Although society is openly talking about mental health more and more, many people are still sometimes unsure about how to help and are left feeling apprehensive about responding at all. While there is no “one-size-fits-all” response to mental health, here are some suggestions on how to support loved ones with mental illness.
Active listening is the pursuit of gaining a deep understanding of another individual’s feelings or perspective. Often when listening to others speak we are hearing what they are saying but mentally preparing for how we will respond. When we do this we are missing the opportunity to fully know someone and love them with our undivided attention.
- Don’t give your advice or opinion. Although it comes from a good place, people don’t need you to fix their problems or provide a solution as often as you may think.
The most effective way to support someone who is suffering is simply to ask them how you can do so. Start by asking, “How can I be here for you?” or “How can I support you through this?” Let them be your guide and absolve yourself of the responsibility of figuring out what steps to take.
- Don’t minimize their pain. Often people try and comfort by saying, “I know how you feel…” or “It will get better” or “There is a reason for everything.” These responses actually try to diminish or even move past someone’s hurt rather than acknowledging it to be real and painful.
Boundaries in our physical world separate one object from another, like a door separates the outside of a home from the inside. Although the idea of creating boundaries can initially feel contradictory to providing help, boundaries are instrumental for maintaining a healthy relationship. Determining what level of support you are realistically able to provide will help serve as a protective measure for all parties involved.
- Don’t become something you’re
not.If you’re not a counselor then do not become someone’s counselor. If you’re not a doctor then do not find yourself filing this role. If you’re not currently emotionally stable enough to be someone’s support system then do not step into this position. Recognize the scope of your current abilities and then evaluate what you are capable of giving.
Respond to emergencies.
If someone has mentioned harming themselves or suicidal thoughts, it can be extremely distressing. You may not know if you should take them seriously or how to even respond.
It is important to be sensitive but also direct.
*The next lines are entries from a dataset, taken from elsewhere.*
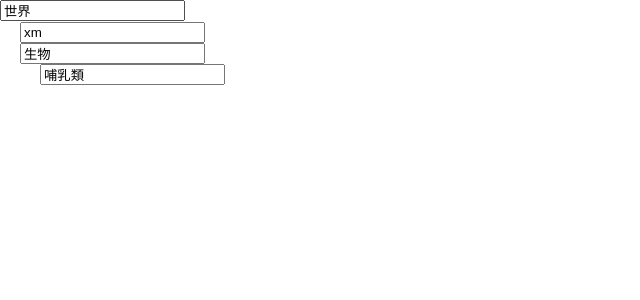
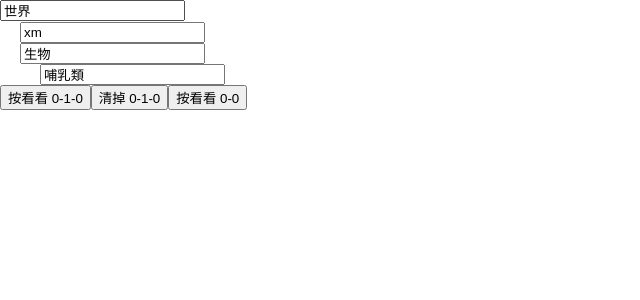
Before and after one commit to carbon-bond/tree-editor-challenge, a React (Create React App) app in the folder react-immutable/: page / in a window 1280 px wide. Shown: the top 300 px of the page, without its empty margins (0-640 px from the left). Built offline with nearby package versions, Linux system fonts and the light colour scheme.

Commit message:
讓外部按鈕影響樹

```diff
--- a/react-immutable/src/tree-editor.tsx
+++ b/react-immutable/src/tree-editor.tsx
@@ -2,21 +2,21 @@ import { createContext, useContext, useState } from "react"
 import * as React from 'react';
 import { produce } from "immer";
 
+function genKey(trace: number[]) {
+    return trace.join('-');
+}
 class Valid {
     map: { [key: string]: boolean } = {};
 
     constructor() {}
 
-    static genKey(trace: number[]) {
-        return trace.join('-');
-    }
 
     insertErr(trace: number[]) {
-        this.map[Valid.genKey(trace)] = true;
+        this.map[genKey(trace)] = true;
         return this;
     }
     clearErr(trace: number[]) {
-        delete this.map[Valid.genKey(trace)];
+        delete this.map[genKey(trace)];
         return this;
     }
     getErrs() {
@@ -119,12 +119,11 @@ function TreeView(props: {node: TreeNode }): JSX.Element {
         if (errs.length == 0) {
             return null;
         }
-        return <div style={{ color: 'red' }}>
+        return <span style={{ color: 'red' }}>
             非法的 {errs.map(s => <span>{s},</span>)}
-        </div>;
+        </span>;
     }
     return <div>
-        <ErrorPrompt/>
         <input type="text" value={props.node.value} onChange={e => {
             let v = e.target.value;
             setTree(root => {
@@ -134,11 +133,12 @@ function TreeView(props: {node: TreeNode }): JSX.Element {
                 return new_root;
             });
         }} />
+        <ErrorPrompt/>
         <div style={{display: 'flex', flexDirection: 'row'}}>
             <div style={{width: 20}}></div>
             <div>
                  {/* NOTE: 這個 key 選得很糟 */}
-                {props.node.children.map((child, i)=> <TreeView key={i} node={child}/>)}
+                {props.node.children.map((child, i)=> <TreeView key={genKey(props.node.trace)} node={child}/>)}
             </div>
         </div>
     </div>
@@ -150,9 +150,33 @@ export function TreeEditor() {
         return <TreeView node={tree} />
     }
     let [tree, setTree] = useState(initialTreeState);
-    return <TreeContext.Provider value={{setTree: (handler) => {
+    return <TreeContext.Provider value={{setTree: React.useCallback((handler) => {
         setTree(handler);
-    }, tree}}>
+    }, []), tree}}>
         <TreeEditorInner/>
+        <button onClick={() => {
+            setTree(root => {
+                let new_root = produce(root, (root) => {
+                    updateTree(root, [0, 1, 0], "測試字串YAAA");
+                });
+                return new_root;
+            });
+        }}>按看看 0-1-0</button>
+        <button onClick={() => {
+            setTree(root => {
+                let new_root = produce(root, (root) => {
+                    updateTree(root, [0, 1, 0], "");
+                });
+                return new_root;
+            });
+        }}>清掉 0-1-0</button>
+        <button onClick={() => {
+            setTree(root => {
+                let new_root = produce(root, (root) => {
+                    updateTree(root, [0, 0], "測試字串YOOO");
+                });
+                return new_root;
+            });
+        }}>按看看 0-0</button>
     </TreeContext.Provider>;
 }
```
Ask them questions that provide clarity:
- “Are you thinking about hurting yourself”
- “Do you feel safe?”
- “Are you thinking about suicide?”
If the response is anything other than a resounding “no,” then taking action is always the best choice. Talk with them about immediately going to go see a trained professional, discuss hospitalization, call 911, or call the National Suicide Prevention Lifeline at 800-273-TALK (800-273-8255). Most importantly, do not leave them alone until they have received immediate help.
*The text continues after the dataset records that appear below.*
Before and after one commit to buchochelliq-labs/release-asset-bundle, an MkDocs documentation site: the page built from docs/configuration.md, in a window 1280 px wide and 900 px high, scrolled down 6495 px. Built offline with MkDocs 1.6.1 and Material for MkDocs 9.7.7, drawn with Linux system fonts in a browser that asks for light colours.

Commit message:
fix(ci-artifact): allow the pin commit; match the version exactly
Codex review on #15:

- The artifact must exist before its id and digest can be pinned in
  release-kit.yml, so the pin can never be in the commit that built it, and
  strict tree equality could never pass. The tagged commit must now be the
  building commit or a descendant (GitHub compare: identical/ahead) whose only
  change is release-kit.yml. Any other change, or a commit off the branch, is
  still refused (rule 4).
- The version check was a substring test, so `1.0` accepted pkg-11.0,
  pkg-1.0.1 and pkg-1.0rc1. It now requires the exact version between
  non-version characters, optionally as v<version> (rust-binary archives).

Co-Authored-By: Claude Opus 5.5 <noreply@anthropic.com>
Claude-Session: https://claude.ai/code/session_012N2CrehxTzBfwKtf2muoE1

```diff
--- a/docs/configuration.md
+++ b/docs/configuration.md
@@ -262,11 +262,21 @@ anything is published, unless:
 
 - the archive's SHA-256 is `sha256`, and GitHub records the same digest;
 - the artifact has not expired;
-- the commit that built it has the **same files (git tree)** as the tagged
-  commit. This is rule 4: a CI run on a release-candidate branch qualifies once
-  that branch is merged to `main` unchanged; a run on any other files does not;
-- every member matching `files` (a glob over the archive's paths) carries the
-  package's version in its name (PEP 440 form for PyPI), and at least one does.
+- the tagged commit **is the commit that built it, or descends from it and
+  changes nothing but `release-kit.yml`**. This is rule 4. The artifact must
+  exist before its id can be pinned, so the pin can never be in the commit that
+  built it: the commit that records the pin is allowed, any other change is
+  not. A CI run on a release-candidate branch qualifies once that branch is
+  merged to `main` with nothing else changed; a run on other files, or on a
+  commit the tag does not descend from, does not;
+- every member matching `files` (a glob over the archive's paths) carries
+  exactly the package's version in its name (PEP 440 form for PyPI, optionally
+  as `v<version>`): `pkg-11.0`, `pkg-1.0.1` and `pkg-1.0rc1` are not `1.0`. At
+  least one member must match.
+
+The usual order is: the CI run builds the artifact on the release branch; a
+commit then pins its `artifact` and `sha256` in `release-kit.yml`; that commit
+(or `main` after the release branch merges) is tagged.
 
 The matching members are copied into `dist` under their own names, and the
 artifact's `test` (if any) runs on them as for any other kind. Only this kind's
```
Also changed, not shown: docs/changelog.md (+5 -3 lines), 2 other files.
- Don’t assume they are safe. Take any suicidal talk or behavior seriously. Intervention can make a difference and save a life.
Satan frequently deceives us into thinking that we have to insert ourselves in order for our help to be substantial. Often the most essential thing that we could ever do for someone who is struggling is to pray for them and over them. We serve a good God who is in the business of doing great things. The enemy wants us to think that we are capable of doing the saving when each of us already has a Savior.
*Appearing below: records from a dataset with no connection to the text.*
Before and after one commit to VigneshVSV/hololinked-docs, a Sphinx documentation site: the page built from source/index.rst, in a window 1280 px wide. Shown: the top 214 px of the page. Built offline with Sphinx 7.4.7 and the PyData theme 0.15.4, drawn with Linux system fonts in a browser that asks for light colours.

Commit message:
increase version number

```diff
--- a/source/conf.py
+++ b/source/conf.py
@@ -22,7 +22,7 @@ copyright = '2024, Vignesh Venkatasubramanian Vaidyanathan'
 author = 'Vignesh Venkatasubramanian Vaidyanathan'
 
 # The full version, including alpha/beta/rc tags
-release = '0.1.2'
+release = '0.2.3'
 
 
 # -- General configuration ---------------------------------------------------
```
- Don’t break confidentiality. Many people think that if you ask for others to pray for a loved one, then you have to provide an explanation behind the request. Other people’s struggles are not your stories. If you feel compelled to ask others to pray for your loved one, then please do so with complete discretion.